--- Exercise brief ---
Since pictures are not wanted, repeat only the text of the records, word for word.

** Data records follows **

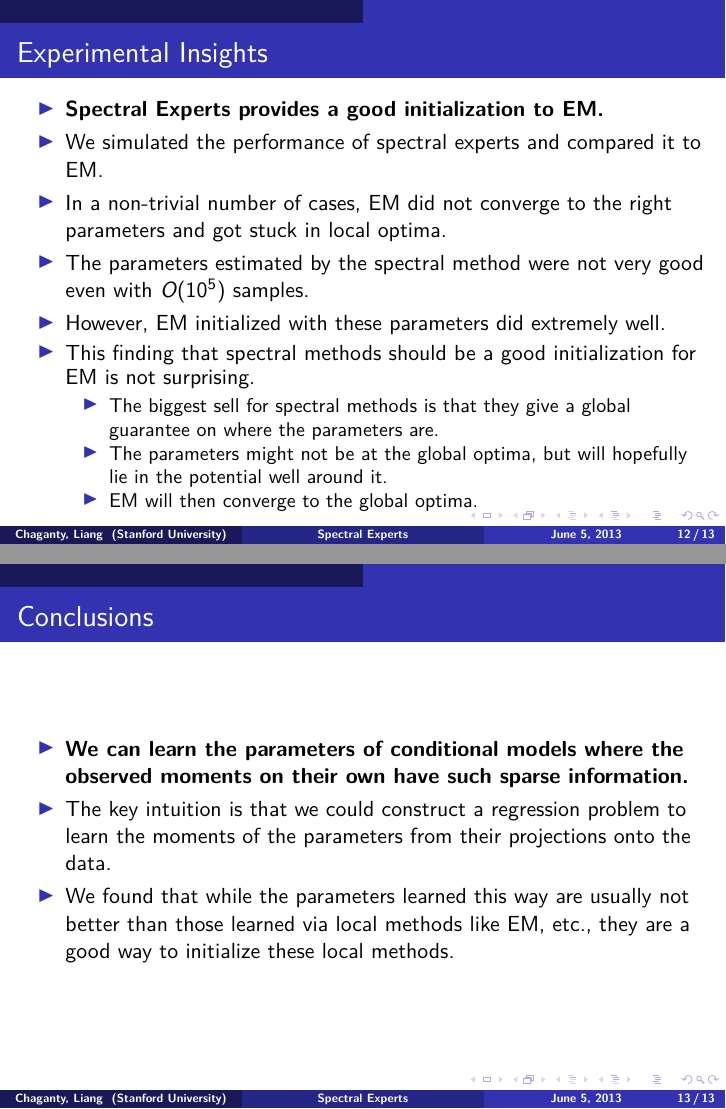
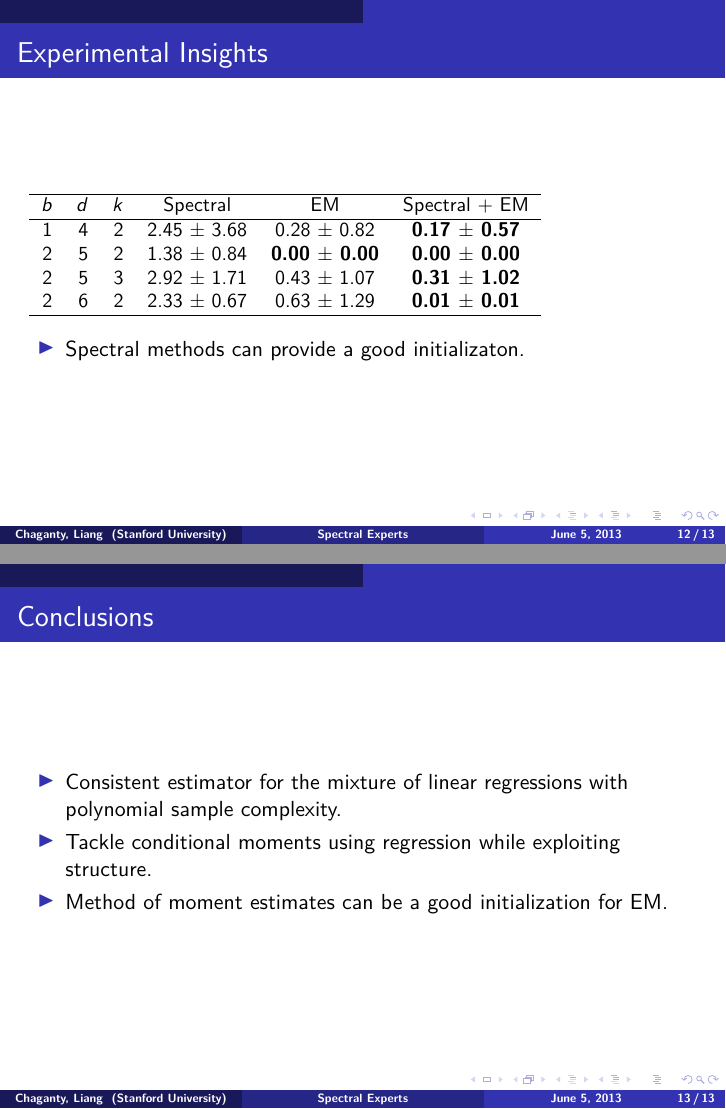
Before and after one commit to arunchaganty/spectral, LaTeX slides (doc/icml-presentation/presentation.tex): pages 48 and 49 of 49 before the commit and pages 53 and 54 of 54 after it, joined at a grey line. Compiled offline with pdfLaTeX.

Commit message:
Added experiments stuff too

```diff
--- a/doc/icml-presentation/presentation.tex
+++ b/doc/icml-presentation/presentation.tex
@@ -405,27 +405,59 @@
 
 \begin{frame}
   \frametitle{Experimental Insights}
+
+  \begin{tikzpicture}
+    % x, y
+    \node<1-4> at (0,0) {%
+      \includegraphics<1>[width=\textwidth,height=5cm,keepaspectratio]{figures/1-8-3.png}
+      \includegraphics<2->[width=\textwidth,height=5cm,keepaspectratio]{figures/1-8-3-em.png}
+      };
+    % x, y
+    \node<1-4> at (6,0) {%
+      \includegraphics<3>[width=\textwidth,height=5cm,keepaspectratio]{figures/1-8-3-spec.png}
+      \includegraphics<4->[width=\textwidth,height=5cm,keepaspectratio]{figures/1-8-3-specm.png}
+      };
+      \node<5-> at (0,0) {\objw{12cm}{%
+      \begin{small}
+  \begin{tabular}{ r r r c c c }
+\hline
+$b$ & $d$ & $k$ & Spectral & EM & Spectral + EM \\
+\hline
+  1 & 4 & 2 & 2.45 $\pm$ 3.68 & 0.28 $\pm$ 0.82 & {\bf 0.17 $\pm$ 0.57} \\
+  2 & 5 & 2 & 1.38 $\pm$ 0.84 & {\bf 0.00 $\pm$ 0.00} & {\bf 0.00 $\pm$ 0.00} \\
+  2 & 5 & 3 & 2.92 $\pm$ 1.71 & 0.43 $\pm$ 1.07 & {\bf 0.31 $\pm$ 1.02} \\
+  2 & 6 & 2 & 2.33 $\pm$ 0.67 & 0.63 $\pm$ 1.29 & {\bf 0.01 $\pm$ 0.01} \\
+\hline
+\end{tabular}
+      \end{small}
+    }};
+  \end{tikzpicture}
+
   \begin{itemize}
-    \item {\bf Spectral Experts provides a good initialization to EM.}
-      \item We simulated the performance of spectral experts and compared it to EM.
-\item In a non-trivial number of cases, EM did not converge to the right parameters and got stuck in local optima.
-\item The parameters estimated by the spectral method were not very good even with $O(10^5)$ samples.
-\item However, EM initialized with these parameters did extremely well.
-\item This finding that spectral methods should be a good initialization for EM is not surprising.
+      \item Spectral methods can provide a good initializaton.
+  \end{itemize}
+
+    \note[item]{Spectral Experts provides a good initialization to EM.}
+    \note[item]{We simulated the performance of spectral experts and compared it to EM.}
+    \note[item]{In a non-trivial number of cases, EM did not converge to the right parameters and got stuck in local optima.}
+    \note[item]{The parameters estimated by the spectral method were not very good even with $O(10^5)$ samples.}
+    \note[item]{However, EM initialized with these parameters did extremely well.}
+\note[item]{This finding that spectral methods should be a good initialization for EM is not surprising.}
+\note[item]{%
   \begin{itemize}
     \item The biggest sell for spectral methods is that they give a global guarantee on where the parameters are.
     \item The parameters might not be at the global optima, but will hopefully lie in the potential well around it.
     \item EM will then converge to the global optima.
   \end{itemize}
-  \end{itemize}
+  }
 \end{frame}
 
 \begin{frame}
   \frametitle{Conclusions}
   \begin{itemize}
-    \item {\bf We can learn the parameters of conditional models where the observed moments on their own have such sparse information.}
-    \item The key intuition is that we could construct a regression problem to learn the moments of the parameters from their projections onto the data.
-    \item We found that while the parameters learned this way are usually not better than those learned via local methods like EM, etc., they are a good way to initialize these local methods.
+    \item Consistent estimator for the mixture of linear regressions with polynomial sample complexity.
+    \item Tackle conditional moments using regression while exploiting structure.
+    \item Method of moment estimates can be a good initialization for EM.
   \end{itemize}
 \end{frame}
 
```
Also changed, not shown: doc/icml-presentation/figures/1-8-3-em.png (added), doc/icml-presentation/figures/1-8-3-spec.png (added), doc/icml-presentation/figures/1-8-3-specm.png (added), doc/icml-presentation/figures/1-8-3-spem.png (added), doc/icml-presentation/figures/1-8-3.png (added), doc/icml-presentation/presentation.tex (33 more changed lines).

** End of Data records **

--- Output of the task ---
Before and after one commit to arunchaganty/spectral, LaTeX slides (doc/icml-presentation/presentation.tex): pages 48 and 49 of 49 before the commit and pages 53 and 54 of 54 after it, joined at a grey line. Compiled offline with pdfLaTeX.

Commit message:
Added experiments stuff too

```diff
--- a/doc/icml-presentation/presentation.tex
+++ b/doc/icml-presentation/presentation.tex
@@ -405,27 +405,59 @@
 
 \begin{frame}
   \frametitle{Experimental Insights}
+
+  \begin{tikzpicture}
+    % x, y
+    \node<1-4> at (0,0) {%
+      \includegraphics<1>[width=\textwidth,height=5cm,keepaspectratio]{figures/1-8-3.png}
+      \includegraphics<2->[width=\textwidth,height=5cm,keepaspectratio]{figures/1-8-3-em.png}
+      };
+    % x, y
+    \node<1-4> at (6,0) {%
+      \includegraphics<3>[width=\textwidth,height=5cm,keepaspectratio]{figures/1-8-3-spec.png}
+      \includegraphics<4->[width=\textwidth,height=5cm,keepaspectratio]{figures/1-8-3-specm.png}
+      };
+      \node<5-> at (0,0) {\objw{12cm}{%
+      \begin{small}
+  \begin{tabular}{ r r r c c c }
+\hline
+$b$ & $d$ & $k$ & Spectral & EM & Spectral + EM \\
+\hline
+  1 & 4 & 2 & 2.45 $\pm$ 3.68 & 0.28 $\pm$ 0.82 & {\bf 0.17 $\pm$ 0.57} \\
+  2 & 5 & 2 & 1.38 $\pm$ 0.84 & {\bf 0.00 $\pm$ 0.00} & {\bf 0.00 $\pm$ 0.00} \\
+  2 & 5 & 3 & 2.92 $\pm$ 1.71 & 0.43 $\pm$ 1.07 & {\bf 0.31 $\pm$ 1.02} \\
+  2 & 6 & 2 & 2.33 $\pm$ 0.67 & 0.63 $\pm$ 1.29 & {\bf 0.01 $\pm$ 0.01} \\
+\hline
+\end{tabular}
+      \end{small}
+    }};
+  \end{tikzpicture}
+
   \begin{itemize}
-    \item {\bf Spectral Experts provides a good initialization to EM.}
-      \item We simulated the performance of spectral experts and compared it to EM.
-\item In a non-trivial number of cases, EM did not converge to the right parameters and got stuck in local optima.
-\item The parameters estimated by the spectral method were not very good even with $O(10^5)$ samples.
-\item However, EM initialized with these parameters did extremely well.
-\item This finding that spectral methods should be a good initialization for EM is not surprising.
+      \item Spectral methods can provide a good initializaton.
+  \end{itemize}
+
+    \note[item]{Spectral Experts provides a good initialization to EM.}
+    \note[item]{We simulated the performance of spectral experts and compared it to EM.}
+    \note[item]{In a non-trivial number of cases, EM did not converge to the right parameters and got stuck in local optima.}
+    \note[item]{The parameters estimated by the spectral method were not very good even with $O(10^5)$ samples.}
+    \note[item]{However, EM initialized with these parameters did extremely well.}
+\note[item]{This finding that spectral methods should be a good initialization for EM is not surprising.}
+\note[item]{%
   \begin{itemize}
     \item The biggest sell for spectral methods is that they give a global guarantee on where the parameters are.
     \item The parameters might not be at the global optima, but will hopefully lie in the potential well around it.
     \item EM will then converge to the global optima.
   \end{itemize}
-  \end{itemize}
+  }
 \end{frame}
 
 \begin{frame}
   \frametitle{Conclusions}
   \begin{itemize}
-    \item {\bf We can learn the parameters of conditional models where the observed moments on their own have such sparse information.}
-    \item The key intuition is that we could construct a regression problem to learn the moments of the parameters from their projections onto the data.
-    \item We found that while the parameters learned this way are usually not better than those learned via local methods like EM, etc., they are a good way to initialize these local methods.
+    \item Consistent estimator for the mixture of linear regressions with polynomial sample complexity.
+    \item Tackle conditional moments using regression while exploiting structure.
+    \item Method of moment estimates can be a good initialization for EM.
   \end{itemize}
 \end{frame}
 
```
Also changed, not shown: doc/icml-presentation/figures/1-8-3-em.png (added), doc/icml-presentation/figures/1-8-3-spec.png (added), doc/icml-presentation/figures/1-8-3-specm.png (added), doc/icml-presentation/figures/1-8-3-spem.png (added), doc/icml-presentation/figures/1-8-3.png (added), doc/icml-presentation/presentation.tex (33 more changed lines).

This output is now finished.